*Exercise brief:*
Report how many lines in the listing below include the word "useState". Write nothing besides the number.

(Study material Opens)

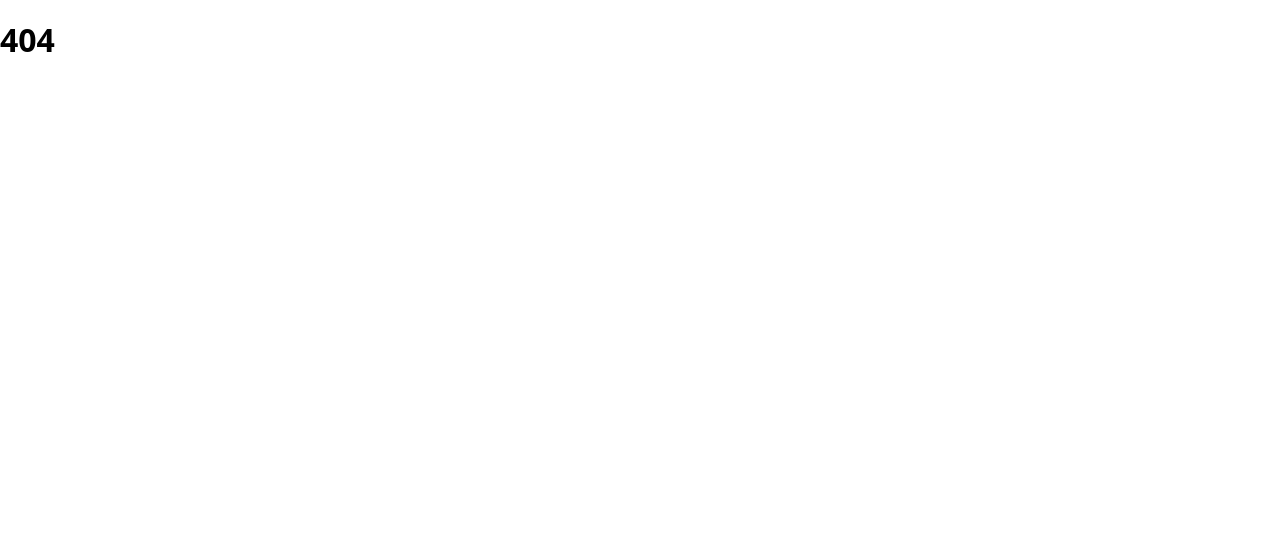
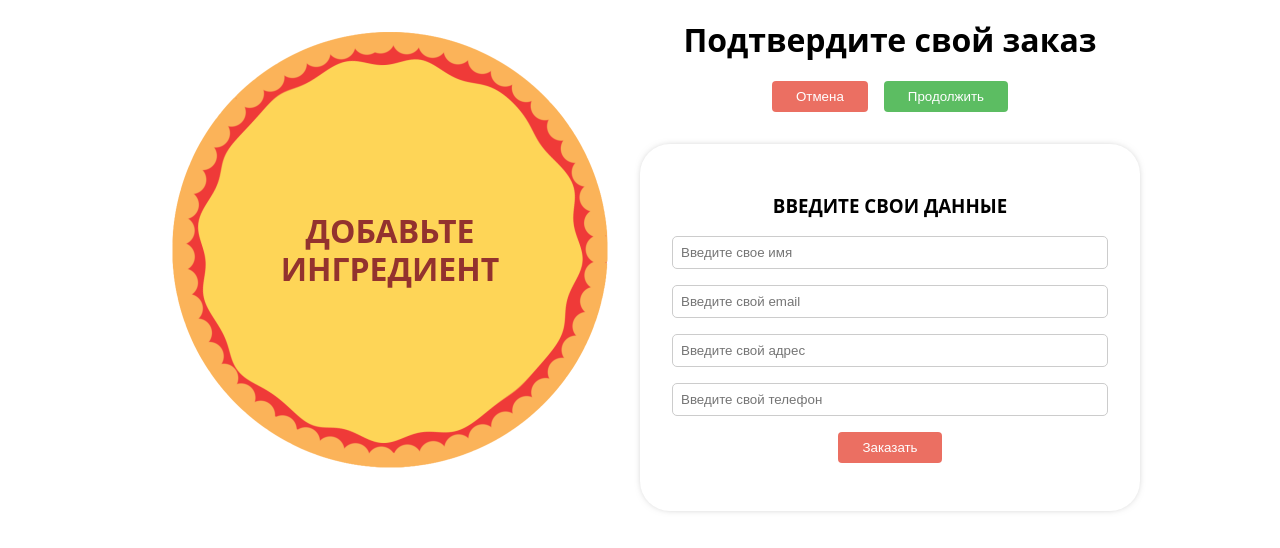
Before and after one commit to georgymukha/lesson_39, a React (Create React App) app: page /checkout/contact-data in a window 1280 px wide. Shown: the top 548 px of the page. Built offline with nearby package versions, Linux system fonts and the light colour scheme; no server answers.

Commit message:
Добавил сервис firebase

```diff
--- a/package.json
+++ b/package.json
@@ -6,6 +6,7 @@
     "@testing-library/jest-dom": "^5.16.2",
     "@testing-library/react": "^12.1.3",
     "@testing-library/user-event": "^13.5.0",
+    "axios": "^0.27.2",
     "react": "^17.0.2",
     "react-dom": "^17.0.2",
     "react-router-dom": "^6.3.0",
--- a/src/App.jsx
+++ b/src/App.jsx
@@ -1,5 +1,6 @@
 import PizzaBuilder from "./containers/PizzaBuilder/PizzaBuilder";
 import Checkout from "./containers/Checkout/Checkout";
+import ContactData from "./containers/ContactData/ContactData";
 
 import {Routes, Route} from 'react-router-dom';
 
@@ -10,7 +11,9 @@ function App() {
     <>
       <Routes>
         <Route path="/" element={<PizzaBuilder/>} />
-        <Route path="/checkout" element={<Checkout/>} />
+        <Route path="/checkout" element={<Checkout/>}>
+          <Route path="contact-data" element={<ContactData/>} />
+        </Route>
         <Route path="*" element={<h1>404</h1>}/>
       </Routes>
     </>
--- /dev/null
+++ b/src/api/axios-order.js
@@ -0,0 +1,7 @@
+import axios from 'axios';
+
+const instance = axios.create({
+  baseURL: process.env.REACT_APP_FIREBASE_URL
+});
+
+export default instance;
--- a/src/components/Order/CheckoutSummary/CheckoutSummary.jsx
+++ b/src/components/Order/CheckoutSummary/CheckoutSummary.jsx
@@ -1,16 +1,24 @@
 import React from 'react'
+import { Outlet, useNavigate } from 'react-router-dom';
 import Pizza from '../../Pizza/Pizza'
 import Button from '../../UI/Button/Button';
 
 function CheckoutSummary({ingredients}) {
+  const navigate = useNavigate();
+
+
   return (
     <>
       <Pizza ingredients={ingredients} />
       <div className="checkout__wrap">
         <h1 className="checkout__title">Подтвердите свой заказ</h1>
         <div className="checkout__actions">
-          <Button type="btn-danger">Отмена</Button>
-          <Button type="btn-success">Продолжить</Button>
+          <Button type="btn-danger" clicked={() => navigate('/')}>Отмена</Button>
+          <Button type="btn-success" clicked={() => navigate('/checkout/contact-data')}>Продолжить</Button>
+        </div>
+
+        <div>
+          <Outlet context={{ingredients}}/>
         </div>
       </div>
     </>
--- a/src/containers/Checkout/Checkout.jsx
+++ b/src/containers/Checkout/Checkout.jsx
@@ -1,4 +1,5 @@
-import React, { useState } from 'react';
+import React, { useState, useEffect } from 'react';
+import { useSearchParams } from 'react-router-dom';
 import CheckoutSummary from '../../components/Order/CheckoutSummary/CheckoutSummary';
 
 import './Checkout.css';
@@ -6,11 +7,22 @@ import './Checkout.css';
 function Checkout() {
 
   const [ingredients, setIngredients] = useState({
-    cheese: 1,
-    olives: 1,
-    sausage: 1,
-    mushrooms: 1,
+    cheese: 0,
+    olives: 0,
+    sausage: 0,
+    mushrooms: 0,
   });
+
+  const [search] = useSearchParams();
+
+  useEffect(() => {
+    const ingredients = {};
+
+    for(let [ingName, count] of search.entries()) { // [ ['cheese', 2], ['olives', 3] ]
+      ingredients[ingName] = parseInt(count, 10);
+    }
+    setIngredients(ingredients);
+  }, [])
 
 
   return (
--- /dev/null
+++ b/src/containers/ContactData/ContactData.css
@@ -0,0 +1,23 @@
+.contact-data {
+  margin: 2rem auto 0;
+  max-width: 600px;
+  padding: 2rem;
+  box-sizing: border-box;
+  box-shadow: 0 0 10px -5px rgba(0,0,0, .6);
+  border-radius: 30px;
+  text-align: center;
+}
+.contact-data__title {
+  text-align: center;
+  text-transform: uppercase;
+}
+.contact-data__group {
+  margin-bottom: 1rem;
+}
+.contact-data__input {
+  width: 100%;
+  padding: .5rem;
+  box-sizing: border-box;
+  border-radius: 5px;
+  border: 1px solid #ccc;
+}
--- /dev/null
+++ b/src/containers/ContactData/ContactData.jsx
@@ -0,0 +1,98 @@
+import React, { useState } from 'react'
+import { useOutletContext } from 'react-router-dom';
+import Button from '../../components/UI/Button/Button';
+
+import axios from '../../api/axios-order';
+
+import './ContactData.css';
+
+function ContactData() {
+  const [customer, setCustomer] = useState({
+    name: '',
+    email: '',
+    address: '',
+    phone: ''
+  });
+
+  const {ingredients} = useOutletContext();
+
+  const changeHandler = (event) => {
+    let prop = event.target.name; // email
+    let value = event.target.value; //
+    setCustomer(customer => {
+      return {
+        ...customer,
+        [prop]: value
+      }
+    })
+  };
+
+  const submitHandler = (event) => {
+    event.preventDefault();
+
+    let order = {
+      ingredients,
+      customer
+    };
+
+    axios
+      .post("/orders.json", order)
+      .then(() => {
+        alert('Данные успешно отправлены')
+      })
+
+  };
+
+  return (
+    <div className="contact-data">
+      <h3 className="contact-data__title">Введите свои данные</h3>
+      <form className="contact-data__form" onSubmit={submitHandler}>
+        <div className="contact-data__group">
+          <input
+            type="text"
+            name="name"
+            className="contact-data__input"
+            placeholder="Введите свое имя"
+            onChange={changeHandler}
+          />
+        </div>
+
+        <div className="contact-data__group">
+          <input
+            type="text"
+            name="email"
+            className="contact-data__input"
+            placeholder="Введите свой email"
+            onChange={changeHandler}
+          />
+        </div>
+
+        <div className="contact-data__group">
+          <input
+            type="text"
+            name="address"
+            className="contact-data__input"
+            placeholder="Введите свой адрес"
+            onChange={changeHandler}
+          />
+        </div>
+
+        <div className="contact-data__group">
+          <input
+            type="text"
+            name="phone"
+            className="contact-data__input"
+            placeholder="Введите свой телефон"
+            onChange={changeHandler}
+          />
+        </div>
+
+        <div className="contact-data__group">
+          <Button type="btn-danger">Заказать</Button>
+        </div>
+      </form>
+    </div>
+  );
+}
+
+export default ContactData
--- a/src/containers/PizzaBuilder/PizzaBuilder.js
+++ b/src/containers/PizzaBuilder/PizzaBuilder.js
@@ -1,5 +1,6 @@
 
 import { useState } from 'react';
+import { useNavigate, createSearchParams } from 'react-router-dom';
 import OrderInfo from '../../components/OrderInfo/OrderInfo';
 import Controls from '../../components/Pizza/Controls/Controls';
 import Pizza from '../../components/Pizza/Pizza';
@@ -27,6 +28,8 @@ function PizzaBuilder() {
   const [purchasable, setPurchasable] = useState(false);
 
   const [purchasing, setPurchasing] = useState(false);
+
+  const navigate = useNavigate();
 
   const addIngredient = (ingName) => {
     const copyIngs = {
@@ -65,7 +68,10 @@ function PizzaBuilder() {
   const purchaseCancelled = () => setPurchasing(false);
 
   const purchaseContinued = () => {
-    alert('continue');
+    navigate({
+      pathname: "/checkout",
+      search: "?" + createSearchParams(ingredients)
+    });
   }
 
   return (
```
Also changed, not shown: 1 other file (tests, documents, lock files or other folders).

(Study material Closes)

*Finished task:*
8